* _THE TASK_
In the records that follow, find each line with "viewport" and pull it out.

* _RECORDS FOR THIS EXERCISE_
<<<<
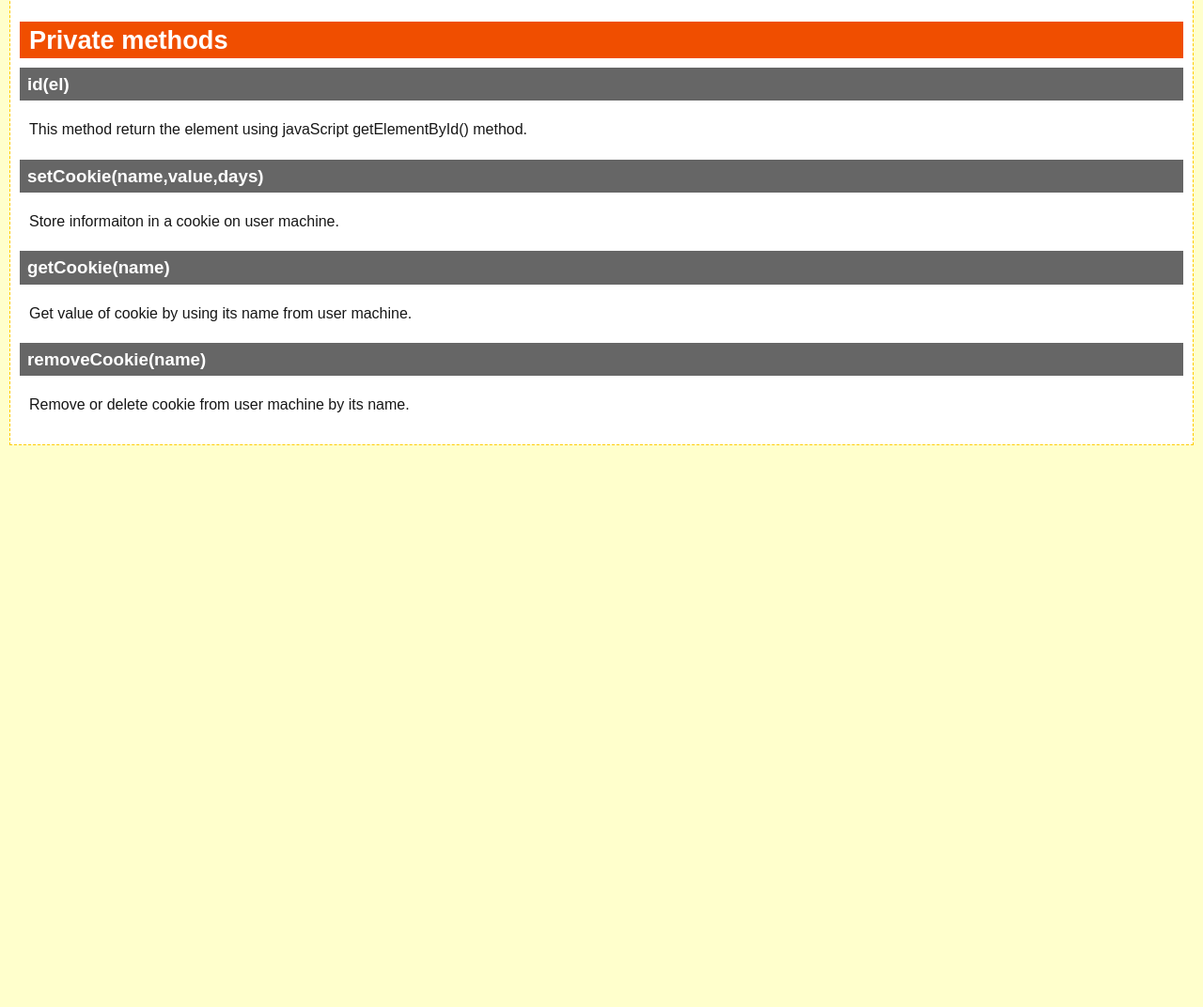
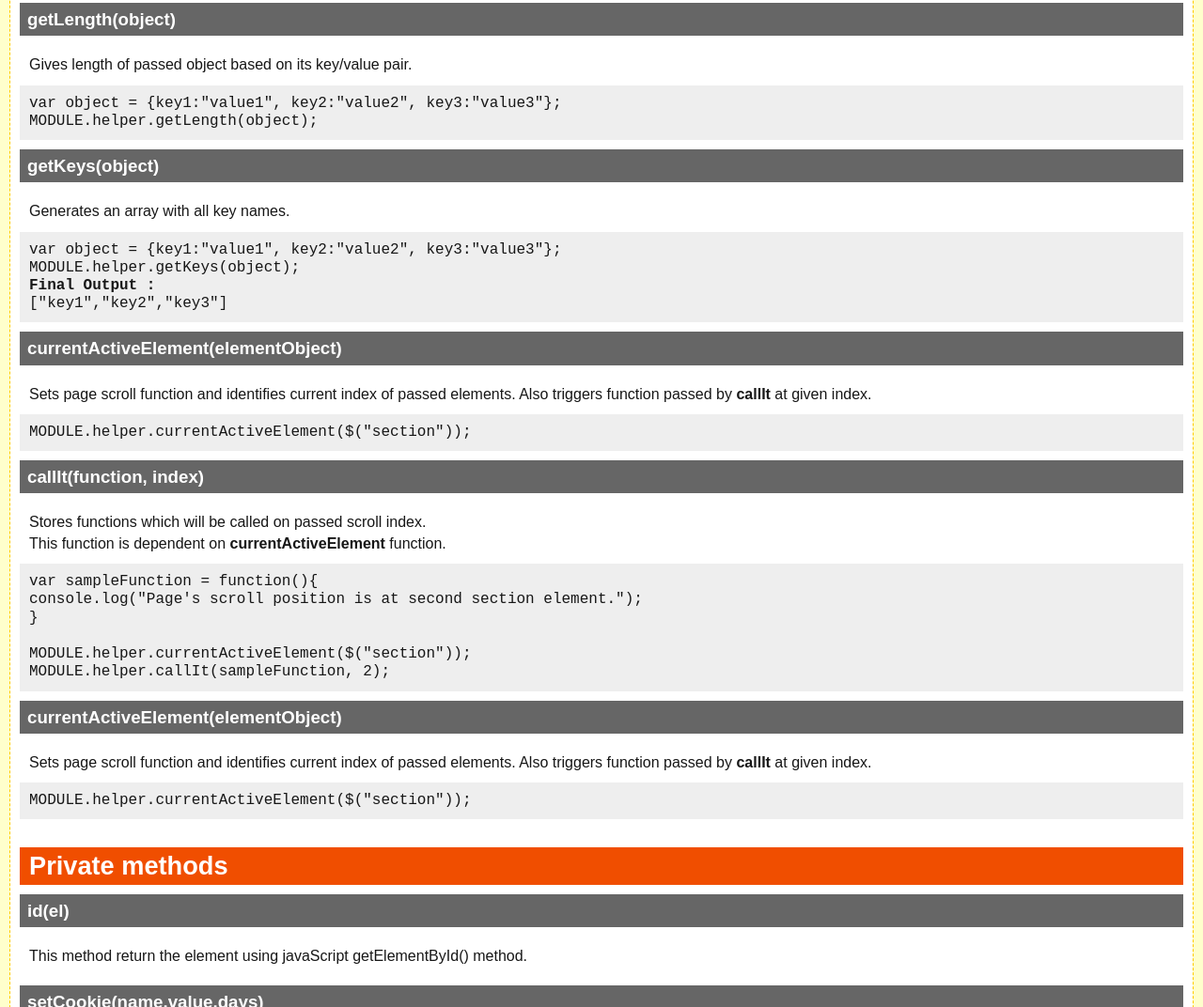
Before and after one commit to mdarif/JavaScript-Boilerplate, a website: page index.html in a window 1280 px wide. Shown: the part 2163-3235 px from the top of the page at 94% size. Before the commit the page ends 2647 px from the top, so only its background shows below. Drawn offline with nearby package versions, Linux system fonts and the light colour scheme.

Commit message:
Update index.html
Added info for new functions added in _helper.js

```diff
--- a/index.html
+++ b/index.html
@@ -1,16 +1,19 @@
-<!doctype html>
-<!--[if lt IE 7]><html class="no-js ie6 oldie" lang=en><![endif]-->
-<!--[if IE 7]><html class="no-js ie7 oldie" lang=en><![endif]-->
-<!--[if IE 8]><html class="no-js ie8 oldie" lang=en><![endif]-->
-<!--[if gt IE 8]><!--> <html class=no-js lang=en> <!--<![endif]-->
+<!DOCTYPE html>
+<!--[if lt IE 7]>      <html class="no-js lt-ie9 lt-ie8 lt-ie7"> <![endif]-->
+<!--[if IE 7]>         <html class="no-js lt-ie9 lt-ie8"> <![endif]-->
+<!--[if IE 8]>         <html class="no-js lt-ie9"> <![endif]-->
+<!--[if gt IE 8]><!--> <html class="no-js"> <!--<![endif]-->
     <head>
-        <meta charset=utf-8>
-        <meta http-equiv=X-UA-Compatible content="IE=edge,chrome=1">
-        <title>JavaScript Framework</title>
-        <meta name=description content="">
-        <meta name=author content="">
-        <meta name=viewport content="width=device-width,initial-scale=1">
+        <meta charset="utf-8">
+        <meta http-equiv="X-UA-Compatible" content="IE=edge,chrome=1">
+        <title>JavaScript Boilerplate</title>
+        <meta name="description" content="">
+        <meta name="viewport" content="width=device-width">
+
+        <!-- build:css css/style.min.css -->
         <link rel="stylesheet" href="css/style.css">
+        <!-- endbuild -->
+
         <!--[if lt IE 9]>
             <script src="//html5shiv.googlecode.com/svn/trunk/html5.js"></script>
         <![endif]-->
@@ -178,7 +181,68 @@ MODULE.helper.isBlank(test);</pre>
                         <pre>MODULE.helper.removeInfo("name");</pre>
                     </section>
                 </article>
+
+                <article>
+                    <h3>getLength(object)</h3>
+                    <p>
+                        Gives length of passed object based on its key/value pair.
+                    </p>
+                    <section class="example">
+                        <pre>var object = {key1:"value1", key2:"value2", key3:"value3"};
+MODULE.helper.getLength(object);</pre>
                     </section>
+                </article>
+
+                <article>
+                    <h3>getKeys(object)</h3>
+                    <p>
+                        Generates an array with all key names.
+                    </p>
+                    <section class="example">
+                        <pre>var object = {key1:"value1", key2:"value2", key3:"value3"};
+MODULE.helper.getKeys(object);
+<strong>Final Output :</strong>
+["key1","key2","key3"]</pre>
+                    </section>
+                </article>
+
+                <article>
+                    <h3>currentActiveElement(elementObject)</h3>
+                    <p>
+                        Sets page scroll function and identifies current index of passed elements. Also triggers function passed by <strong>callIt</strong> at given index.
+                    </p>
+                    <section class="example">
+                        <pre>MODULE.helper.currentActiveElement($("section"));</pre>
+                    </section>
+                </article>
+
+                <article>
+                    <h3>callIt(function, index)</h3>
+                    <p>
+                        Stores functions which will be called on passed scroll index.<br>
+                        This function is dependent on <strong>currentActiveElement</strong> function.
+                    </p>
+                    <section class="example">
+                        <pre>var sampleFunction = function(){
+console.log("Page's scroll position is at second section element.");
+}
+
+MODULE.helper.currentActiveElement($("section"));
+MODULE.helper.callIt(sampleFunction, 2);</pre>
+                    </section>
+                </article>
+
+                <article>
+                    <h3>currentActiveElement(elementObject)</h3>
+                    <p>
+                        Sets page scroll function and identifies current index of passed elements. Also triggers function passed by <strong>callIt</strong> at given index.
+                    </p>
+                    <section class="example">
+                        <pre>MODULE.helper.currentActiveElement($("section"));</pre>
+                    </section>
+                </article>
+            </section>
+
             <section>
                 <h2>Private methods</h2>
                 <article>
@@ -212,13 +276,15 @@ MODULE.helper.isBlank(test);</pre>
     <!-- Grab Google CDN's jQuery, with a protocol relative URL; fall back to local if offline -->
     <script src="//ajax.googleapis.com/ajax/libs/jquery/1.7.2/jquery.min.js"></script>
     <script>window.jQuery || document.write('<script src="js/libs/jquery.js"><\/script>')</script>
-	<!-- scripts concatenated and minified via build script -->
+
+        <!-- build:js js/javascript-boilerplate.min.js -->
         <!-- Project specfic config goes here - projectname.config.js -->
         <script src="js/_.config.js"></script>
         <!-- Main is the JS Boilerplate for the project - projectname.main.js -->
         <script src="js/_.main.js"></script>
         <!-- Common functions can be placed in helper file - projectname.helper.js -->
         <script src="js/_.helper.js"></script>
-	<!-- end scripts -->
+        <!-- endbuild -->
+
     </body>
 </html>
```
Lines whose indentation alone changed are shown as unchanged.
>>>>
<<<<
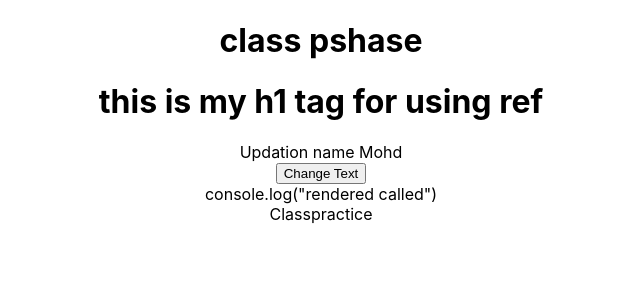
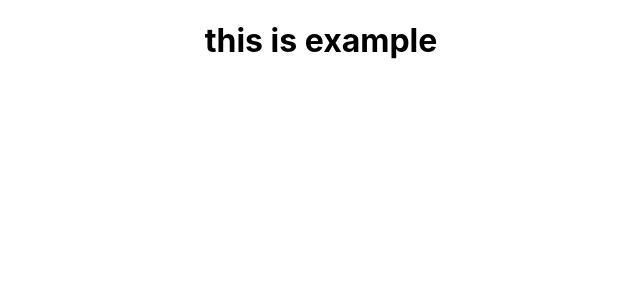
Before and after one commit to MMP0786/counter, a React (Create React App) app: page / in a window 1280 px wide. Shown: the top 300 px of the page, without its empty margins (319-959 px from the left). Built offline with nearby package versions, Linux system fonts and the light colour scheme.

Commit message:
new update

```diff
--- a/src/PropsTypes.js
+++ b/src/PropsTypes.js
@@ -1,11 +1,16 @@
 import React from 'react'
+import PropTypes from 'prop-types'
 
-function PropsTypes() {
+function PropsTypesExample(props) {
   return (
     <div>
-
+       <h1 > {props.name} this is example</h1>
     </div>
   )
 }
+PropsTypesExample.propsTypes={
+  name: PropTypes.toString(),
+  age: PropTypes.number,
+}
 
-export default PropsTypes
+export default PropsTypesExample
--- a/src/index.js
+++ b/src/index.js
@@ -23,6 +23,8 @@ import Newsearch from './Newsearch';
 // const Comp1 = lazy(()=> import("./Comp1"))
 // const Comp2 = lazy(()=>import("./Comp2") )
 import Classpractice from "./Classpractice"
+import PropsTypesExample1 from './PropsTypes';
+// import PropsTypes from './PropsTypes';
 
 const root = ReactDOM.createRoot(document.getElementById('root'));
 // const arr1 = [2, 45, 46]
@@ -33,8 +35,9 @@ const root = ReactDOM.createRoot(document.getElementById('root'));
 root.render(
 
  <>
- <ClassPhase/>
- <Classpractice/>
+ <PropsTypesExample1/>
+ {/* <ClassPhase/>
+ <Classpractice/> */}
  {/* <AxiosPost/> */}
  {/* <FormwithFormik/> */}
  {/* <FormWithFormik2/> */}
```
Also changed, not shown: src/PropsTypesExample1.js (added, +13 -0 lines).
>>>>
<<<<
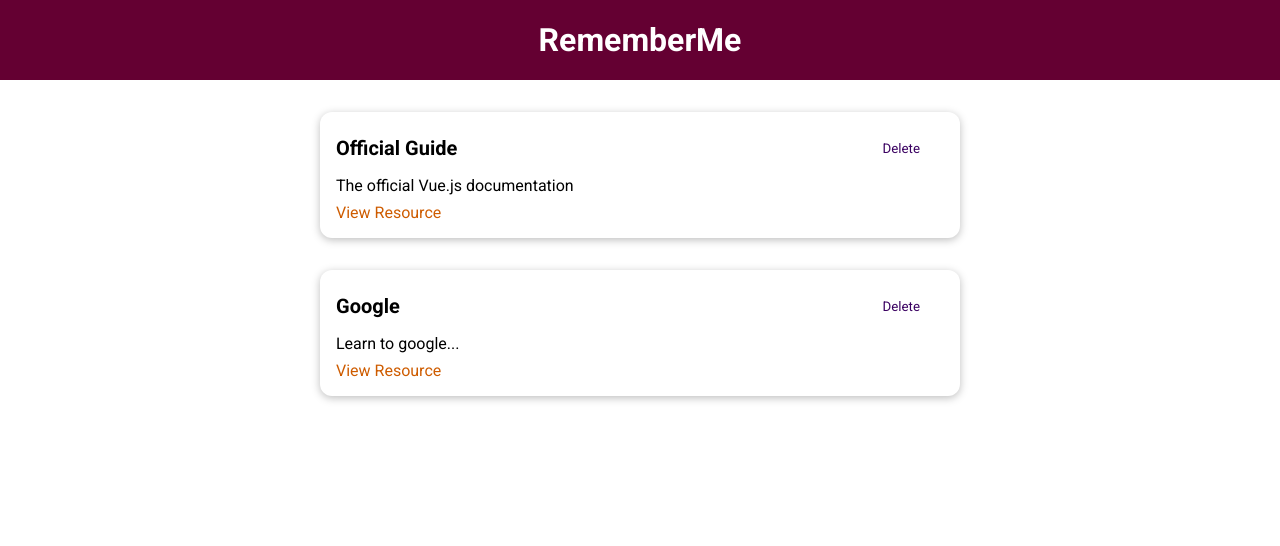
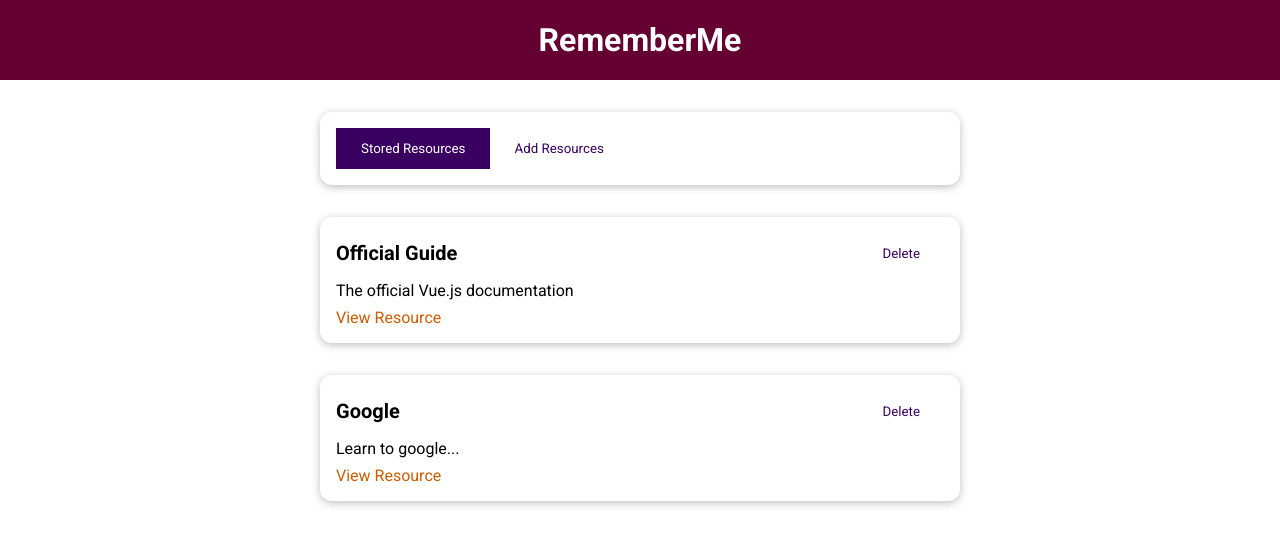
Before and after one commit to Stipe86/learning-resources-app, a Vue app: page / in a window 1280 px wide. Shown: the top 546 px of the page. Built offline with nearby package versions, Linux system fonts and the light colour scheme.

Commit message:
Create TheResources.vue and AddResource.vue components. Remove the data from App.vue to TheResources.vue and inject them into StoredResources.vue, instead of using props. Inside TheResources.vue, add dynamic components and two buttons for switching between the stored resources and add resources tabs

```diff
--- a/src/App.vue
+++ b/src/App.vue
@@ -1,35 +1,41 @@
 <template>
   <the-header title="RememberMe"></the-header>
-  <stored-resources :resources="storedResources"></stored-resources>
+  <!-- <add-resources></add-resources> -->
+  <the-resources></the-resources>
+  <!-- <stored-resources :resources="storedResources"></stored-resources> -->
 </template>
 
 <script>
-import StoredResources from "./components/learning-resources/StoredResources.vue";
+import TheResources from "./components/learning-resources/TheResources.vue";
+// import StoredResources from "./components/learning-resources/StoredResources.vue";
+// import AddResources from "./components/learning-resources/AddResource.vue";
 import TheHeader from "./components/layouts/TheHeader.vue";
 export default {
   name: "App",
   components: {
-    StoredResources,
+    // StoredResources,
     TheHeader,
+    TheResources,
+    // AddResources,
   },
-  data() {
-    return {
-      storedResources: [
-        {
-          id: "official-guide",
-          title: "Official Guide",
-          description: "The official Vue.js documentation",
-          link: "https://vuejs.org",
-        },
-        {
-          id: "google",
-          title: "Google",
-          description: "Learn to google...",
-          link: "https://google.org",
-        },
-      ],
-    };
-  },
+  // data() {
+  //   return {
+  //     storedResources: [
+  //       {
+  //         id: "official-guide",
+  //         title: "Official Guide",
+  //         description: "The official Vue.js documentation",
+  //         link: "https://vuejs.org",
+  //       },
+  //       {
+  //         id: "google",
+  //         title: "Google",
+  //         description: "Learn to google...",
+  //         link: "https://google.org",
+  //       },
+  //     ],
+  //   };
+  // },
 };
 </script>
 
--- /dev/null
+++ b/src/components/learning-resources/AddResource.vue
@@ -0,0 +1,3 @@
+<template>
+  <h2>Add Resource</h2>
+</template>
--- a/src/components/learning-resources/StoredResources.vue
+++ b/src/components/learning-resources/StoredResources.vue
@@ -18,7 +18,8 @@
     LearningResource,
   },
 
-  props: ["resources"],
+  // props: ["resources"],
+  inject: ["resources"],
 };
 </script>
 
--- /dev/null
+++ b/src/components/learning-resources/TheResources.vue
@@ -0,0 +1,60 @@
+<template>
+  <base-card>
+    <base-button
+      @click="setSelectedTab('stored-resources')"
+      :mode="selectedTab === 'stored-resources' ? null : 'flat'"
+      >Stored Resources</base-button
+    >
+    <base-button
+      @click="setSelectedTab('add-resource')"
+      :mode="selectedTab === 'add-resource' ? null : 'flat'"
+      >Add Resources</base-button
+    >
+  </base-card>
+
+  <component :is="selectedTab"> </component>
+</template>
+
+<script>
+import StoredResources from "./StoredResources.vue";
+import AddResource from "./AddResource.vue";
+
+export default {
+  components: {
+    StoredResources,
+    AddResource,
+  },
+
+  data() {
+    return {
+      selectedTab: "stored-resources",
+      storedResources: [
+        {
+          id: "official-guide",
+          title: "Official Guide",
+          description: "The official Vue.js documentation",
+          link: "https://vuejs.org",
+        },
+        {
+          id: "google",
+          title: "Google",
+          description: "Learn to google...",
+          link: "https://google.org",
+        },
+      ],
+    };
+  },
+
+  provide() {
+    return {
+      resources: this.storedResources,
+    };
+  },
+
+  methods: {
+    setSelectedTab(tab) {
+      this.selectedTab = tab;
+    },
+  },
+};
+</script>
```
>>>>
* _SOLUTION BELOW_
-        <meta name=viewport content="width=device-width,initial-scale=1">
+        <meta name="viewport" content="width=device-width">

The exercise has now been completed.